:: Source information

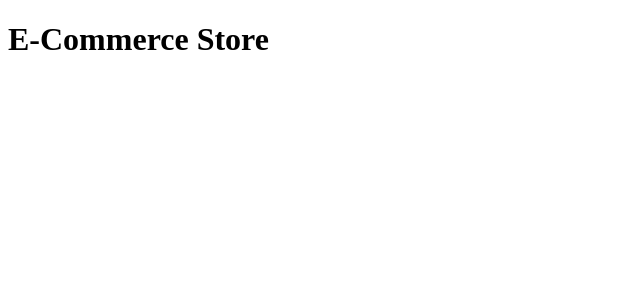
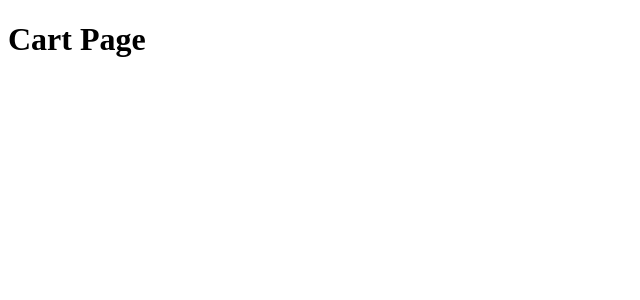
Before and after one commit to kerimovmeybi-bit/ecommerce-store, a React (Vite) app in the folder ecommerce-store/: page /cart in a window 1280 px wide. Shown: the top 300 px of the page, without its empty margins (0-640 px from the left). Built offline with nearby package versions, Linux system fonts and the light colour scheme.

Commit message:
Setup React Router

```diff
--- a/ecommerce-store/package.json
+++ b/ecommerce-store/package.json
@@ -11,7 +11,8 @@
   },
   "dependencies": {
     "react": "^19.2.7",
-    "react-dom": "^19.2.7"
+    "react-dom": "^19.2.7",
+    "react-router-dom": "^7.18.0"
   },
   "devDependencies": {
     "@eslint/js": "^10.0.1",
--- a/ecommerce-store/src/App.tsx
+++ b/ecommerce-store/src/App.tsx
@@ -1,6 +1,7 @@
+import AppRoutes from "./routes/AppRoutes"
 
 function App() {
-  return <h1>E-Commerce Store</h1>
+  return <AppRoutes />;
 }
 
-export default App
+export default App;
--- a/ecommerce-store/src/main.tsx
+++ b/ecommerce-store/src/main.tsx
@@ -1,9 +1,12 @@
 import { StrictMode } from 'react'
 import { createRoot } from 'react-dom/client'
+import { BrowserRouter } from 'react-router-dom'
 import App from './App.tsx'
 
 createRoot(document.getElementById('root')!).render(
   <StrictMode>
-    <App />
+    <BrowserRouter>
+      <App />
+    </BrowserRouter>
   </StrictMode>,
-)
+);
--- /dev/null
+++ b/ecommerce-store/src/pages/Cart.tsx
@@ -0,0 +1,7 @@
+
+
+function Cart() {
+    return <h1>Cart Page</h1>;
+}
+
+export default Cart;
--- /dev/null
+++ b/ecommerce-store/src/pages/Favorites.tsx
@@ -0,0 +1,7 @@
+
+
+function Favorites() {
+    return <h1>Favorites Page</h1>;
+}
+
+export default Favorites;
--- /dev/null
+++ b/ecommerce-store/src/pages/Home.tsx
@@ -0,0 +1,7 @@
+
+
+function Home() {
+    return <h1>Home Page</h1>;
+}
+
+export default Home;
--- /dev/null
+++ b/ecommerce-store/src/pages/ProductDetails.tsx
@@ -0,0 +1,7 @@
+
+
+function ProductDetails() {
+    return <h1>Product Details</h1>;
+}
+
+export default ProductDetails;
--- /dev/null
+++ b/ecommerce-store/src/routes/AppRoutes.tsx
@@ -0,0 +1,19 @@
+import {Routes, Route} from "react-router-dom";
+
+import Home from "../pages/Home";
+import ProductDetails from "../pages/ProductDetails";
+import Cart from "../pages/Cart";
+import Favorites from "../pages/Favorites";
+
+function AppRoutes () {
+    return(
+        <Routes>
+            <Route path="/" element={<Home />} />
+            <Route path="/product/:id" element={<ProductDetails />} />
+            <Route path="/cart" element={<Cart />} />
+            <Route path="favorites" element={<Favorites />} />
+        </Routes>
+    );
+}
+
+export default AppRoutes;
```
Also changed, not shown: 1 other file (tests, documents, lock files or other folders).
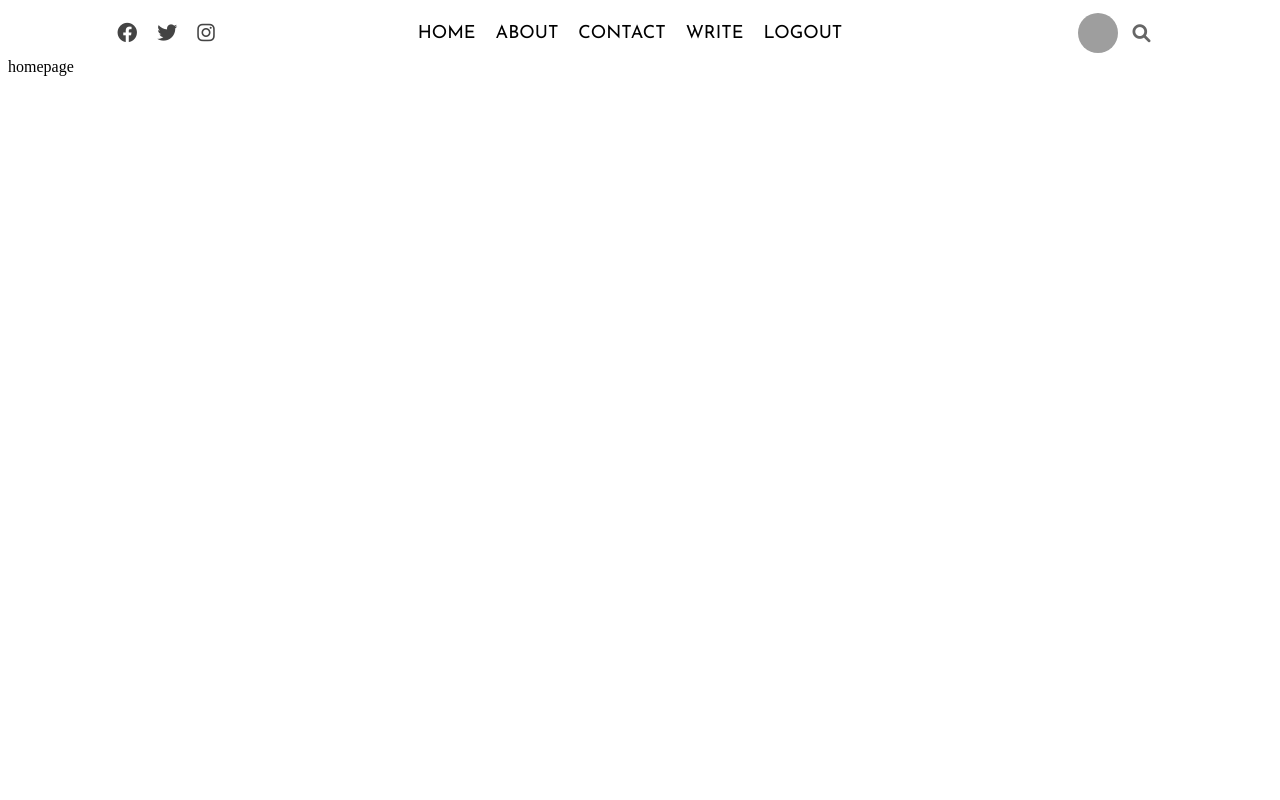
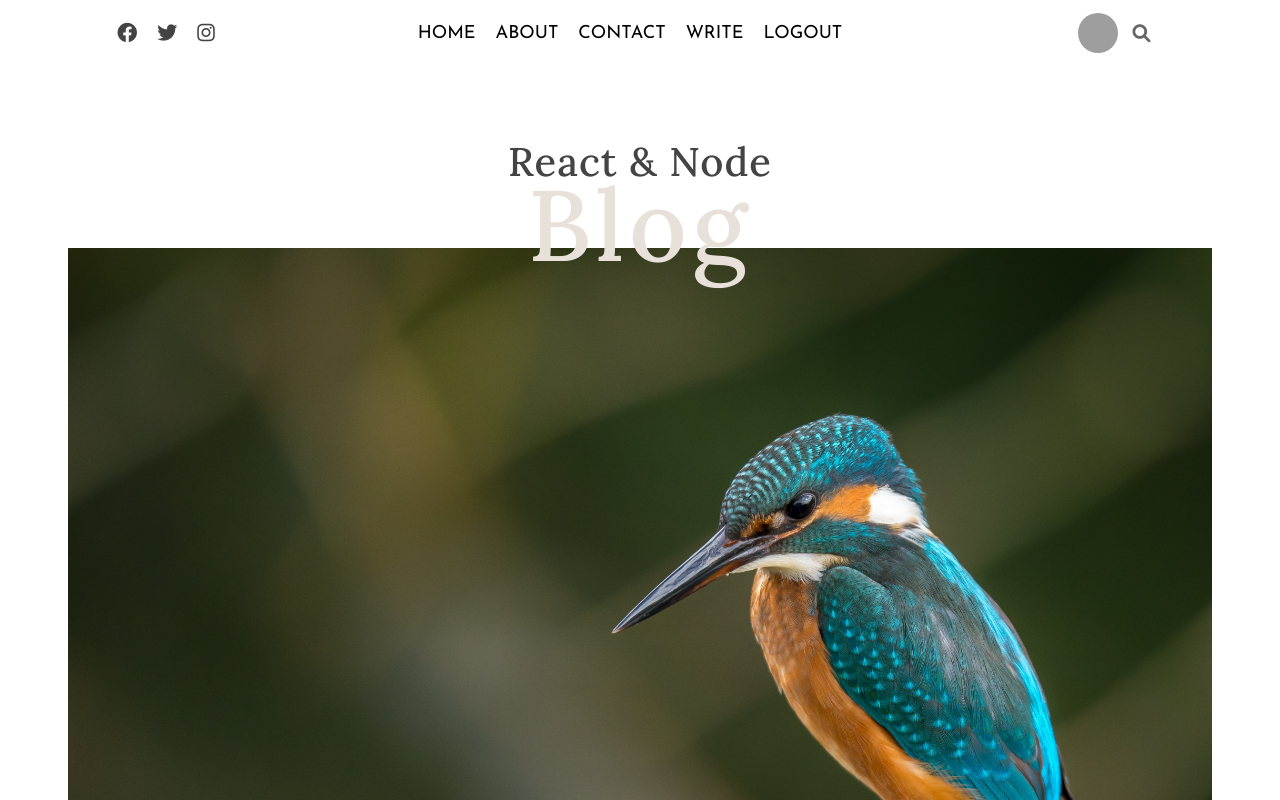
Before and after one commit to LohithAmal/BLOG-WEBSITE, a React (Create React App) app: page / in a window 1280 px wide. Shown: the top 800 px of the page. Built offline with nearby package versions, Linux system fonts and the light colour scheme; grey boxes are pictures that could not be loaded.

Commit message:
hero image

```diff
--- a/src/Header/Header.css
+++ b/src/Header/Header.css
@@ -0,0 +1,29 @@
+.header {
+  margin: 60px;
+}
+.header-title {
+  display: flex;
+  flex-direction: column;
+  align-items: center;
+  font-family: "Lora", serif;
+  color: #444;
+}
+.header-title-sm {
+  position: absolute;
+  top: 17%;
+  font-size: 40px;
+  letter-spacing: 1px;
+}
+.header-title-lg {
+  position: absolute;
+  top: 20%;
+  font-size: 100px;
+  color: #e8e1d9;
+  letter-spacing: 5px;
+}
+.header-image {
+  width: 100%;
+  height: 850px;
+  margin-top: 130px;
+  object-fit: cover;
+}
--- a/src/Header/Header.jsx
+++ b/src/Header/Header.jsx
@@ -1,5 +1,14 @@
 import React from "react";
+import HomeImage from "../Assets/home-2.jpg";
 import "./Header.css";
 export default function Header() {
-  return <div className="header"></div>;
+  return (
+    <div className="header">
+      <div className="header-title">
+        <span className="header-title-sm">React & Node</span>
+        <span className="header-title-lg">Blog</span>
+      </div>
+      <img className="header-image" src={HomeImage} alt="home image"></img>
+    </div>
+  );
 }
--- a/src/navbar/Navbar.css
+++ b/src/navbar/Navbar.css
@@ -43,7 +43,8 @@
   text-transform: uppercase;
   margin-right: 20px;
   font-size: 18px;
-  font-weight: 500;
+  font-weight: 400;
+  color: black;
   cursor: pointer;
 }
 .top-searchIcon {
```
Also changed, not shown: src/Assets/home-2.jpg (added), src/Assets/home.jpg (added).
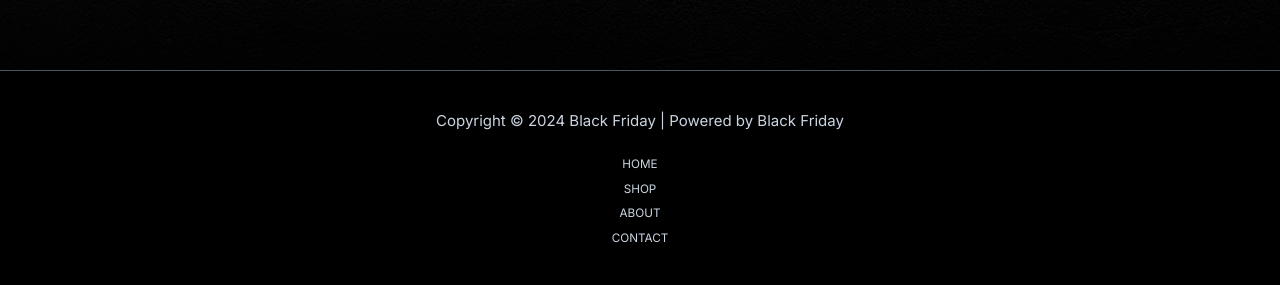
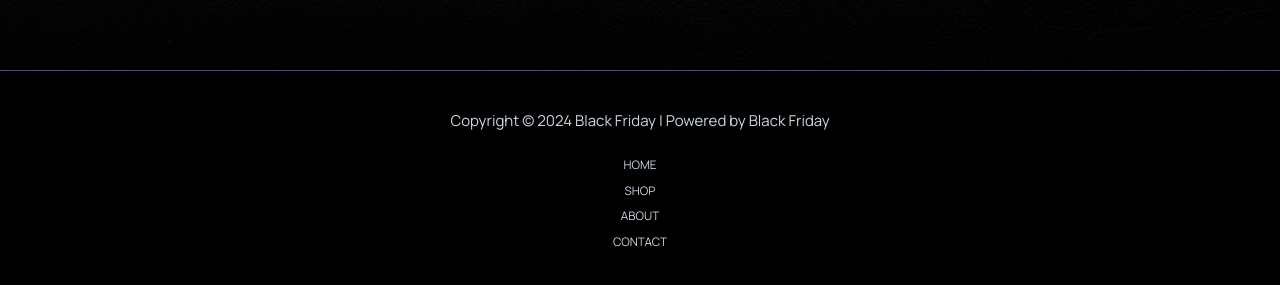
Before and after one commit to sofia-kn/shop-black-friday-nextjs, a Next.js app: page / in a window 1280 px wide. Shown: the part 5462-5747 px from the top of the page. Built offline with nearby package versions, Linux system fonts and the light colour scheme.

Commit message:
feat(Footer): add font manrope

```diff
--- a/src/app/components/footer/Footer.tsx
+++ b/src/app/components/footer/Footer.tsx
@@ -2,7 +2,7 @@ import Link from "next/link";
 
 const Footer = () => {
   return (
-    <div className="border-t-[0.5px] text-center px-[4rem] py-[4rem] border-gray-600">
+    <div className="border-t-[0.5px] text-center px-[4rem] py-[4rem] border-gray-600 font-M">
       <p className="text-2xl text-slate-300">
         Copyright © 2024 Black Friday | Powered by Black Friday
       </p>
--- a/src/app/page.tsx
+++ b/src/app/page.tsx
@@ -30,7 +30,7 @@ const Home:React.FC = () =>{
         <div className="w-full mt-[7rem] px-5 mr-2 md:px-7  lg-max:px-[74px] 2xl-max:px-[90px]">
           <CustomerTestimonials />
         </div>
-        <div className="body-bg-image py-[25rem] px-[2rem] w-full h-screen flex flex-row justify-center items-center">
+        <div className="body-bg-image pt-[25rem] px-[2rem] mb-[8rem] w-full h-screen flex flex-row justify-center items-center">
           <BlackFridaySale />
         </div>
       </main>
```
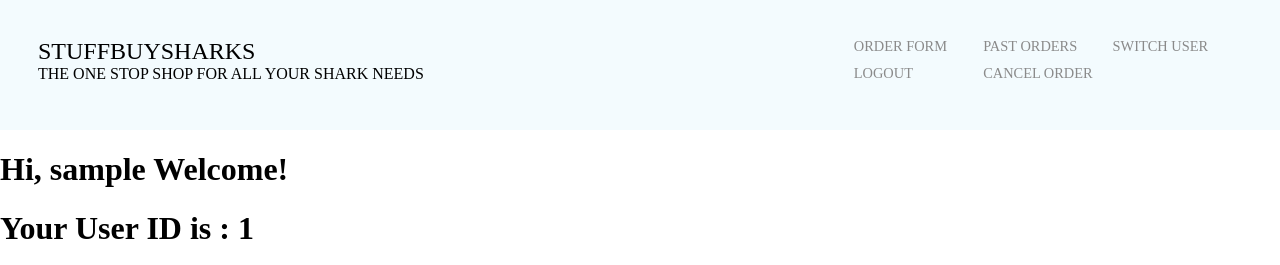
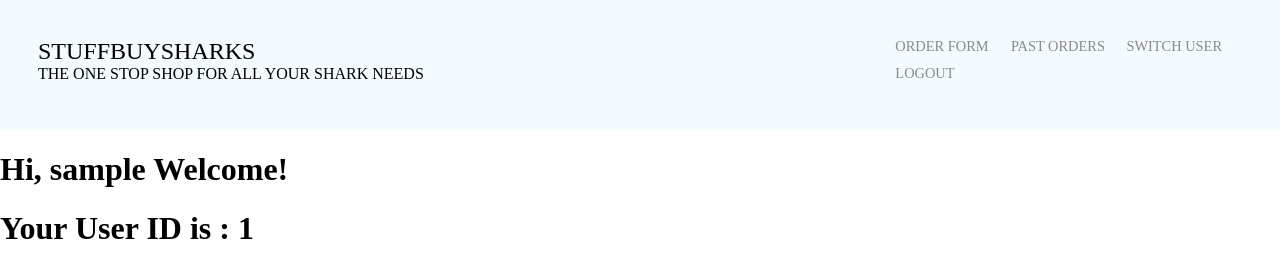
Before and after one commit to SW-Dev-Methods-Team-2/Sharksoft, a PHP site: page / in a window 1280 px wide. Shown: the top 265 px of the page. Run offline with PHP 8.4, Linux system fonts and the light colour scheme; the visitor is signed in with stand-in values (Sample User, id 1).

Commit message:
changed how you get to cancel orders

```diff
--- a/src/Website/index.php
+++ b/src/Website/index.php
@@ -41,9 +41,7 @@ if(!isset($_SESSION["loggedin"]) || $_SESSION["loggedin"] !== true){
                 <div class="nav-linkwrapper">
                     <a href="Resources/logout.php">Logout</a>
                 </div>
-                <div class="nav-linkwrapper">
-                    <a href="Resources/deleteorder.php">Cancel Order</a>
-                </div>
+
             </div>
         </div>
         <div class="page-header">
```
Also changed, not shown: src/Website/Resources/orderconfirmationemail.php (+1 -7 lines).
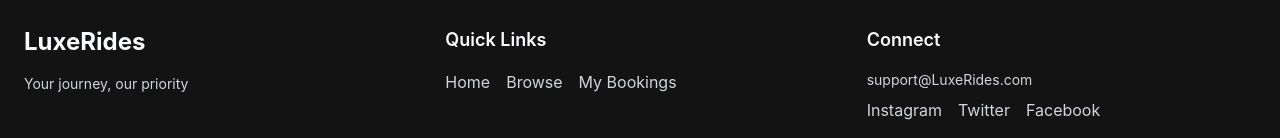
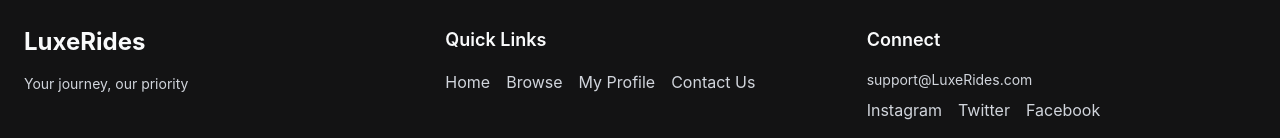
Before and after one commit to amanprasad-07/Car-Rental-App, a React (Vite) app: page /login in a window 1280 px wide. Shown: the part 814-952 px from the top of the page. Built offline with nearby package versions, Linux system fonts and the light colour scheme.

Commit message:
final commit

```diff
--- a/src/components/Footer.jsx
+++ b/src/components/Footer.jsx
@@ -28,7 +28,8 @@ function Footer() {
           <ul className="flex flex-row gap-4 text-gray-300">
             <li><Link to="/home" className={linkStyle}>Home</Link></li>
             <li><Link to="/browse" className={linkStyle}>Browse</Link></li>
-            <li><Link to="/my-bookings" className={linkStyle}>My Bookings</Link></li>
+            <li><Link to="/myprofile" className={linkStyle}>My Profile</Link></li>
+            <li><Link to="/contact" className={linkStyle}>Contact Us</Link></li>
           </ul>
         </div>
 
```
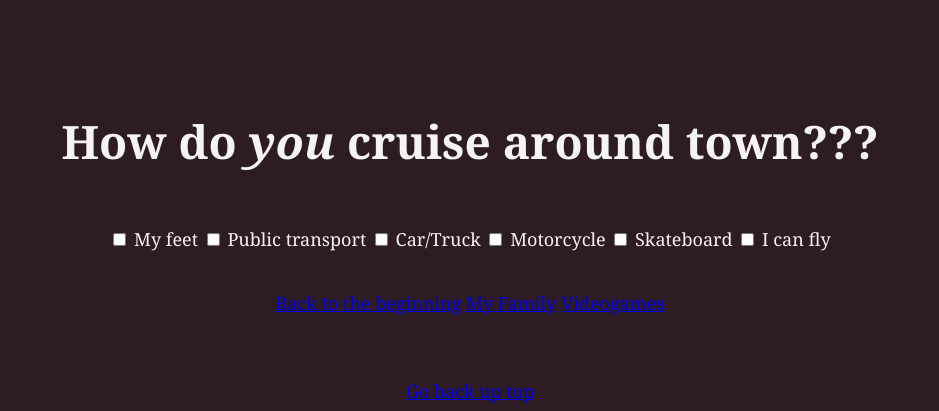
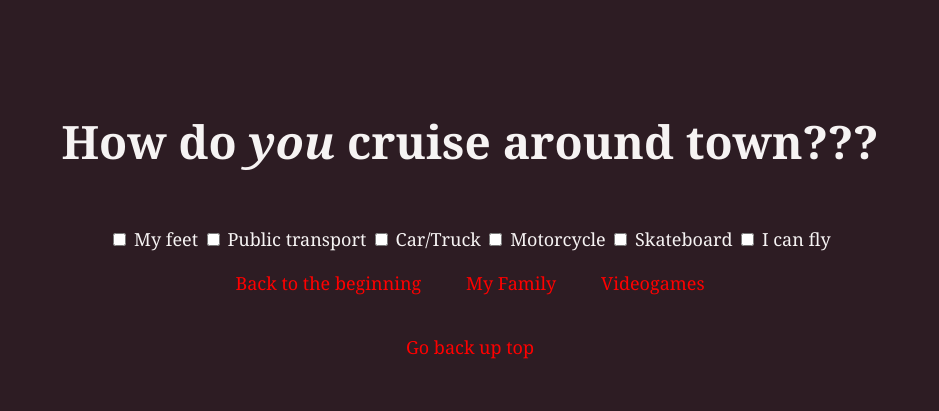
Before and after one commit to baldm0mma/mod_0_website, a plain HTML site: page pages/moto.html in a window 1280 px wide. Shown: the part 4746-5157 px from the top of the page, without its empty margins (170-1109 px from the left). After the commit the page ends 5133 px from the top, so only its background shows below. Drawn offline with Linux system fonts and the light colour scheme.

Commit message:
Final clean before deadline

```diff
--- a/css/style.css
+++ b/css/style.css
@@ -79,9 +79,11 @@ body.game_body {
 
 .sidebar a {
   display: block;
-  color: black;
+  color: #2D1C23;
   padding: 16px;
   text-decoration: none;
+  font-family: Georgia, serif;
+  font-size: 18px;
 }
 
 .sidebar a.active {
@@ -135,22 +137,22 @@ img.nav_img {
  	width: 500px;
  	border-radius: 20px;
  	margin-bottom: 20px;
- 	margin-top: 10px;
+ 	margin-top: 1px;
 }
 
 img.nav_img:hover {
  	box-shadow: 0 0 2px 1px rgba(0, 140, 186, 0.5);
 }
 
-div#navigation {
-	display: block;
-	margin-left: auto;
-	margin-right: auto;
+a.navigation {
+	display: inline-block;
 	text-align: center;
+	text-decoration: none;
+	font-family: Georgia, serif;
+	font-size: 18px;
+	margin-top: 20px;
+	margin-bottom: 20px;
+	margin-left: 20px;
+	margin-right: 20px;
+	color: red;
 }
-
-span {
-	display: block;
-	padding: 20px;
-	margin: 20px;
-}
--- a/pages/moto.html
+++ b/pages/moto.html
@@ -112,14 +112,14 @@
 		</div>
 
 		<span>
-			<a href="../index.html">Back to the beginning</a>
-			<a href="my_family.html">My Family</a>
-			<a href="videogames.html">Videogames</a>
+			<a class="navigation" href="../index.html">Back to the beginning</a>
+			<a class="navigation" href="my_family.html">My Family</a>
+			<a class="navigation" href="videogames.html">Videogames</a>
 		</span>
 
 		<br />
 
-		<a href="#top">Go back up top</a>
+		<a class="navigation" href="#top">Go back up top</a>
 
 	</div>
 
```
Also changed, not shown: index.html (+2 -2 lines), pages/my_family.html (+4 -4 lines), pages/videogames.html (+4 -4 lines), 1 other file.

::::

◆ What is expected ◆
Read the entries above and find each line holding the word "center". Copy it out.

◆ Output for this task ◆
+  align-items: center;
-    <div className="border-t-[0.5px] text-center px-[4rem] py-[4rem] border-gray-600">
+    <div className="border-t-[0.5px] text-center px-[4rem] py-[4rem] border-gray-600 font-M">
-        <div className="body-bg-image py-[25rem] px-[2rem] w-full h-screen flex flex-row justify-center items-center">
+        <div className="body-bg-image pt-[25rem] px-[2rem] mb-[8rem] w-full h-screen flex flex-row justify-center items-center">
 	text-align: center;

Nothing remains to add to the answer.